Manchester’s Warehouse Project is often described as an unmissable experience for any and all fans of rave culture, and Autechre’s set in Old Granada this weekend was certainly a unique experience to say the least.
The Rochdale-based duo were preceded by Russell Haswell, described by one YouTube user as a “modular gnob [sic].” His set was an electrifying array of Noise music coupled with a massive light show, and whilst I am still recovering from the hearing loss suffered during his set, it was still immensely enjoyable. His set showed a huge level of variety and confidence that few others in the niche genre have mastered. It was, like Autechre’s, made up entirely of original, on the spot improvised Noise, although he did end with a more Trance-influenced piece which got a massively positive response from the crowd.
The atmosphere during Autechre’s show, by contrast, was one of anxiety and claustrophobia. There are few artists who could so successfully conjure up a mood like this live, and indeed only a small few of those who could pull it off would have the confidence to actually do it. Autechre, however, manage effortlessly to attain and embrace this mood, and even give it their own unique flair as well.
Firstly, they performed with the stage lights completely turned off, although the darkness itself wasn’t complete; intense lights from phones and fire exits signs still lit the room, and the effect was positively nauseating. The music itself provided a similar effect, sounding less like the experimental IDM that they’re known for, and more like the ambient soundtrack to a sci-fi horror film. At the same time, one can’t truly describe it as ambient, as most typical ambient music is not loud enough to make your skeleton vibrate.
Fans wanting to hear tracks from this year’s critically-acclaimed ‘elseq’ record, or even tracks from older records like ‘Tri Repetae’ or ‘Amber’, were to be disappointed. The entire set was made up on the spot, and barely resembled anything on the band’s studio records, focusing instead on dark, moody soundscapes, with the end result sounding like John Carpenter’s attempt at Glitch music.
Their set was only an hour long, being quite suddenly cut off at the end without warning. Whether or not an improvised soundscape was actually a good decision is hard to say. The crowd stood still for almost the entire set, including the front rows. There were also large groups of people exiting the event who thought that significant portions of the set had been created by random noise generators. I’m not entirely convinced that they’re wrong.

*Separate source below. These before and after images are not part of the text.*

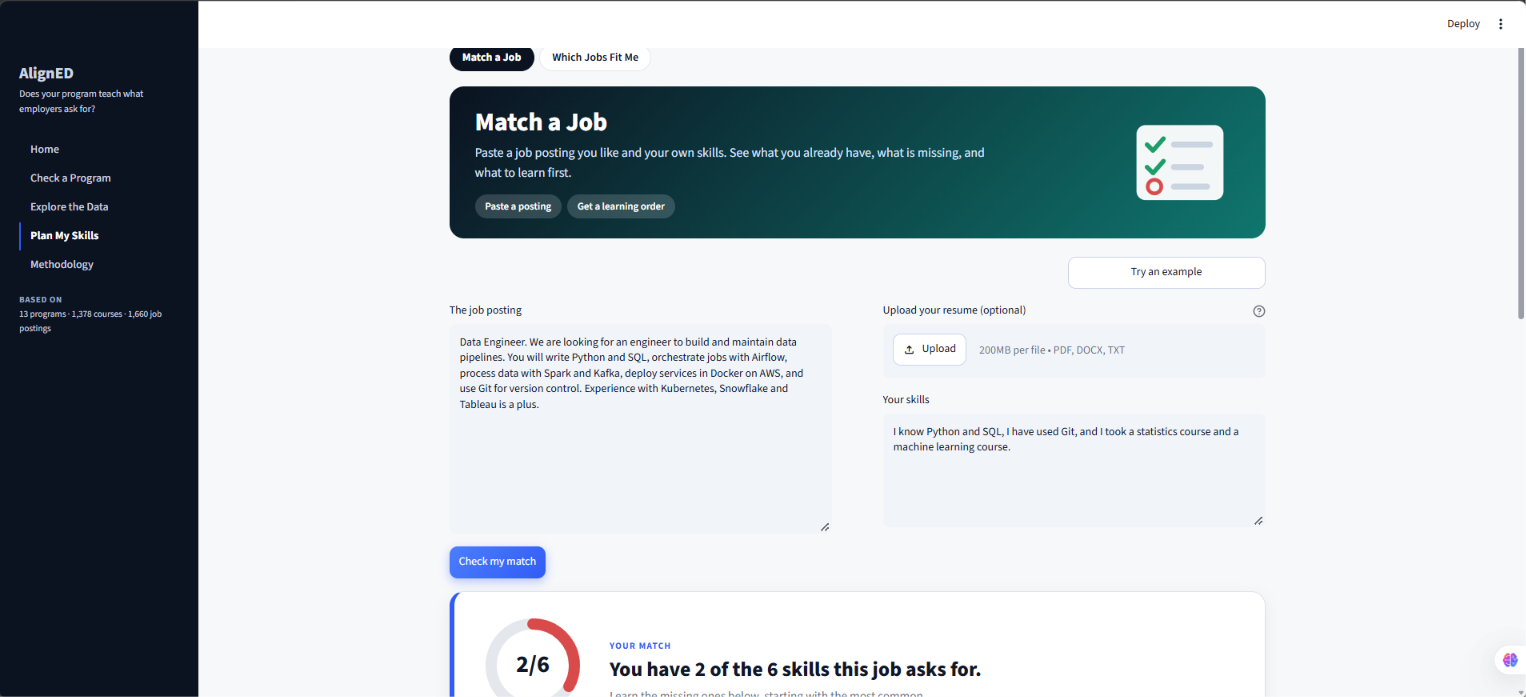
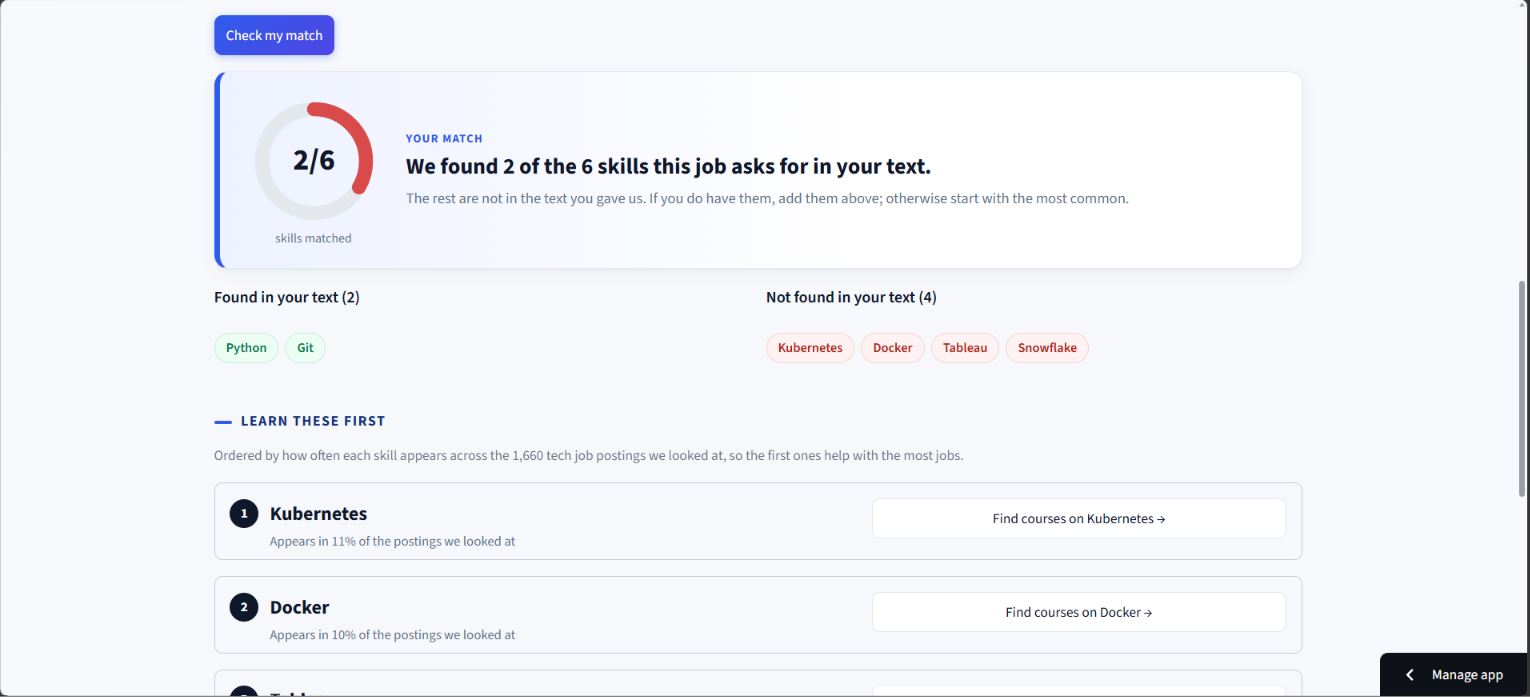
Add demo GIF, screenshots, test count, docs

diff --git a/docs/DEMO_SCRIPT.md b/docs/DEMO_SCRIPT.md
@@ -1,18 +1,33 @@
-# Loom demo script (about 90 seconds)
+# Demo video: narration script (about 1 minute 55 seconds, roughly 285 words)
 
-Record in Chrome at 1440 wide, browser zoom 100%, bookmarks bar hidden, notifications off. Open
-https://aligned-shravanikulkarni.streamlit.app first and let it wake up before you press record.
+Target length: 1:45 to 2:00. Portfolio and LinkedIn viewers rarely watch past two minutes. Keep the pace calm
+(about 150 words a minute) and pause a beat after each click so the screen can be read.
 
-| Time | On screen | Say |
+Before recording: open https://aligned-shravanikulkarni.streamlit.app, let it fully load, set the browser to
+100% zoom, hide the bookmarks bar, and close other tabs and notifications. Record at 1920x1080 if you can.
+
+| Time | On screen | Narration |
 |---|---|---|
-| 0:00 | Home page hero | "AlignED checks whether graduate programs teach what employers ask for. I compared 1,378 courses from 13 programs with 1,660 job postings, and tested every gap." |
-| 0:12 | Scroll to the Python card and the chart | "For example, Python is in 40% of postings and in none of 295 courses in this catalog. That gap is statistically significant, and it shows up in 10 of the 13 programs." |
-| 0:28 | Click Match, then Match a Job. Paste a real job posting from your target role, click check | "If you found a job you want, paste it. Here is what it asks for, what I already have, and what to learn first." |
-| 0:50 | Click Explore, then Skill Gaps | "Or pick a program and see the tested gaps with the evidence behind each one." |
-| 1:05 | Click Evidence, then Model Evaluation | "I also tested my own method. An LLM looked better on my tuning data, then lost on 50 unseen items, so I shipped the simpler keyword method." |
-| 1:20 | Click Data Health, then About | "A daily pipeline validates the job feed, and the code, tests and case study are on GitHub." |
-| 1:30 | Stop | |
+| 0:00 | Overview hero | "Hi, this is AlignED, a project that asks a simple question: do graduate computing programs actually teach what employers ask for? I compared one thousand three hundred seventy-eight course descriptions from thirteen programs with sixteen hundred sixty job postings, and I tested every difference instead of just ranking them." |
+| 0:22 | Scroll to the Python card and the chart | "Here is a real result. Python shows up in forty percent of the job postings, but in none of the two hundred ninety-five course descriptions in this catalog. That gap is statistically significant, and Python is a significant gap in ten of the thirteen programs." |
+| 0:42 | Click Match, then Try an example, then show the result ring | "If you found a job you want, paste it in here. I will use an example. The tool finds the skills the job asks for, shows which ones appear in your own skills, and tells you what to learn first, ordered by how common each skill is across real postings." |
+| 1:05 | Click Explore, Skill Gaps; scroll to the chart | "Or pick a program and see its tested gaps. This chart compares what employers ask for in blue with what courses name in green." |
+| 1:20 | Click Evidence, Model Evaluation, show the reversal chart | "The part I am most proud of is this. A language model looked better than my simple keyword matcher on the data I tuned it on. So I tested both on fifty new items, and the result flipped. The keyword method won, so that is what the project uses, and I published the result." |
+| 1:42 | Click Data Health, then About | "Behind the app is a daily pipeline that validates and deduplicates a live job feed, a database that enforces its own rules, and automated tests that run on every change." |
+| 1:55 | Overview hero | "The code, the case study, and the evaluation are all on GitHub. Thanks for watching." |
 
-Tips: pause two seconds after each click so people can read. Keep your cursor still while talking. Trim any loading
-spinners in Loom. Use a job posting that really does show a clear gap so the match result is interesting. Do not read the
-numbers off the screen word for word; say the one that matters and let the viewer see the rest.
+Word count is about 285. If a take runs long, cut the Data Health sentence first.
+
+## How to make it, step by step
+
+1. **Record the screen with no sound.** Use Loom, or the Windows Snipping Tool's screen recorder (Win+Shift+S, then the video
+   icon). Follow the "On screen" column. Do not talk while recording; you add the voice afterwards, which is far easier.
+2. **Make the voice.** Free options on Windows 11:
+   - **Microsoft Clipchamp** (already in Windows 11): import the video, add text to speech, paste each narration paragraph,
+     and choose a young American male voice (for example "Guy" or "Davis"). Place each clip at its time.
+   - **ElevenLabs** (free tier) or **Microsoft Edge Read Aloud**: generate the audio, then drop it into Clipchamp.
+   - Or use your own voice. A real voice usually feels more trustworthy to recruiters.
+3. **Trim and export.** Cut the waiting time and spinners, export at 1080p, and upload to YouTube (unlisted) or Loom.
+4. **Say it is synthetic.** If you use an AI voice, add "narrated with an AI voice" in the description. It costs
+   nothing and avoids any appearance of presenting someone else's voice as yours.
+5. **Add it everywhere:** top of the README, your portfolio project card, and the LinkedIn post.

diff --git a/README.md b/README.md
@@ -12,7 +12,7 @@
 
 > The live app runs on Streamlit's free tier. A scheduled job visits it every 8 hours to keep it awake; if it has still gone to sleep, the first load can take about 30 seconds. The screenshots and demo below show it without waiting.
 
-![AlignED home](docs/screenshots/home.png)
+![AlignED demo: overview, match a job, skill gaps, model evaluation](docs/demo.gif)
 
 **In one paragraph.** I compared 1,378 course descriptions from 13 graduate programs with 1,660 job postings. Skills are mapped to the O\*NET taxonomy, and each gap is tested (z-test or Fisher's exact test, Benjamini-Hochberg corrected). 170 gaps are statistically real. Python, for example, appears in 40% of sampled postings and in none of 295 course descriptions in one department catalog. A daily pipeline keeps a live job feed validated and deduplicated, and a held-out evaluation shows that a simple keyword method beat an LLM on data neither had seen.
 
@@ -40,8 +40,8 @@
 | Home | Skill Gaps |
 |---|---|
 | ![Home](docs/screenshots/home.png) | ![Skill Gaps](docs/screenshots/skill-gaps.png) |
-| **Match a Job** | **Which Jobs Fit Me** |
-| ![Match a Job](docs/screenshots/match-job.png) | ![Which Jobs Fit Me](docs/screenshots/fit-me.png) |
+| **Match a Job** | **Model Evaluation** |
+| ![Match a Job](docs/screenshots/match-job.png) | ![Model Evaluation](docs/screenshots/model-eval.png) |
 
 ## Key results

As an artistic experiment, Autechre’s show certainly brought something unique to the table, but whether it was enjoyable is debatable.